◆ GIVEN INFORMATION ◆

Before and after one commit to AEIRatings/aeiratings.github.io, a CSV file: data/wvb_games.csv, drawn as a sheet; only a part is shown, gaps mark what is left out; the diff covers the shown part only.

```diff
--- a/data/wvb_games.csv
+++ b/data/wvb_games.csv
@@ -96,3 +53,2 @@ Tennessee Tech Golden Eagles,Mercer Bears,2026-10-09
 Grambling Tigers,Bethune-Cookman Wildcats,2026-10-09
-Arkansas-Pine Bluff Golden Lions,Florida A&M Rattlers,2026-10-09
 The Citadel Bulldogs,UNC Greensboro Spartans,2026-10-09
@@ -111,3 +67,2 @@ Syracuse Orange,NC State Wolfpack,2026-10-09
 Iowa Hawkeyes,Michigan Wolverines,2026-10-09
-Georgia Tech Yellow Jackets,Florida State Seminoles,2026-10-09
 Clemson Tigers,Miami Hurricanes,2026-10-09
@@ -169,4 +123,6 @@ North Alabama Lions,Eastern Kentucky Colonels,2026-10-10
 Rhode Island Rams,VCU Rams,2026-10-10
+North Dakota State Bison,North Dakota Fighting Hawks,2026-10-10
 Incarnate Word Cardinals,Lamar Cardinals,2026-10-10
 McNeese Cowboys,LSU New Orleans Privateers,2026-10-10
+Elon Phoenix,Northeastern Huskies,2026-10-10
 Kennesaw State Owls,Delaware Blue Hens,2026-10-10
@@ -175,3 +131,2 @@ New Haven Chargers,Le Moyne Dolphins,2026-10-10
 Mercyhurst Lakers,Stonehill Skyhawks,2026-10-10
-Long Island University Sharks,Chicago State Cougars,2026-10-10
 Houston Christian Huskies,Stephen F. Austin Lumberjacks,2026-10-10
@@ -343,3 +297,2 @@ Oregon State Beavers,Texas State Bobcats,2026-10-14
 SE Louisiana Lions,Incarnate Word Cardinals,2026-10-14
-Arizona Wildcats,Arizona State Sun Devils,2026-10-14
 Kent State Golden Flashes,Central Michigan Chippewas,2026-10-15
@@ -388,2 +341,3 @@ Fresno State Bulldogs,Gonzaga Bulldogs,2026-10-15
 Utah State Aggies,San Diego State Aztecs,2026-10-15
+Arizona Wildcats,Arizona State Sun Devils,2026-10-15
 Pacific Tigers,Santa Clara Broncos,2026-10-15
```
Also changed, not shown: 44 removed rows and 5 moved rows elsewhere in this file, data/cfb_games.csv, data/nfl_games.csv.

◆ ACTION ITEM ◆
Each line of the material above needs to be returned exactly as written.

◆ RESULT ◆
Before and after one commit to AEIRatings/aeiratings.github.io, a CSV file: data/wvb_games.csv, drawn as a sheet; only a part is shown, gaps mark what is left out; the diff covers the shown part only.

```diff
--- a/data/wvb_games.csv
+++ b/data/wvb_games.csv
@@ -96,3 +53,2 @@ Tennessee Tech Golden Eagles,Mercer Bears,2026-10-09
 Grambling Tigers,Bethune-Cookman Wildcats,2026-10-09
-Arkansas-Pine Bluff Golden Lions,Florida A&M Rattlers,2026-10-09
 The Citadel Bulldogs,UNC Greensboro Spartans,2026-10-09
@@ -111,3 +67,2 @@ Syracuse Orange,NC State Wolfpack,2026-10-09
 Iowa Hawkeyes,Michigan Wolverines,2026-10-09
-Georgia Tech Yellow Jackets,Florida State Seminoles,2026-10-09
 Clemson Tigers,Miami Hurricanes,2026-10-09
@@ -169,4 +123,6 @@ North Alabama Lions,Eastern Kentucky Colonels,2026-10-10
 Rhode Island Rams,VCU Rams,2026-10-10
+North Dakota State Bison,North Dakota Fighting Hawks,2026-10-10
 Incarnate Word Cardinals,Lamar Cardinals,2026-10-10
 McNeese Cowboys,LSU New Orleans Privateers,2026-10-10
+Elon Phoenix,Northeastern Huskies,2026-10-10
 Kennesaw State Owls,Delaware Blue Hens,2026-10-10
@@ -175,3 +131,2 @@ New Haven Chargers,Le Moyne Dolphins,2026-10-10
 Mercyhurst Lakers,Stonehill Skyhawks,2026-10-10
-Long Island University Sharks,Chicago State Cougars,2026-10-10
 Houston Christian Huskies,Stephen F. Austin Lumberjacks,2026-10-10
@@ -343,3 +297,2 @@ Oregon State Beavers,Texas State Bobcats,2026-10-14
 SE Louisiana Lions,Incarnate Word Cardinals,2026-10-14
-Arizona Wildcats,Arizona State Sun Devils,2026-10-14
 Kent State Golden Flashes,Central Michigan Chippewas,2026-10-15
@@ -388,2 +341,3 @@ Fresno State Bulldogs,Gonzaga Bulldogs,2026-10-15
 Utah State Aggies,San Diego State Aztecs,2026-10-15
+Arizona Wildcats,Arizona State Sun Devils,2026-10-15
 Pacific Tigers,Santa Clara Broncos,2026-10-15
```
Also changed, not shown: 44 removed rows and 5 moved rows elsewhere in this file, data/cfb_games.csv, data/nfl_games.csv.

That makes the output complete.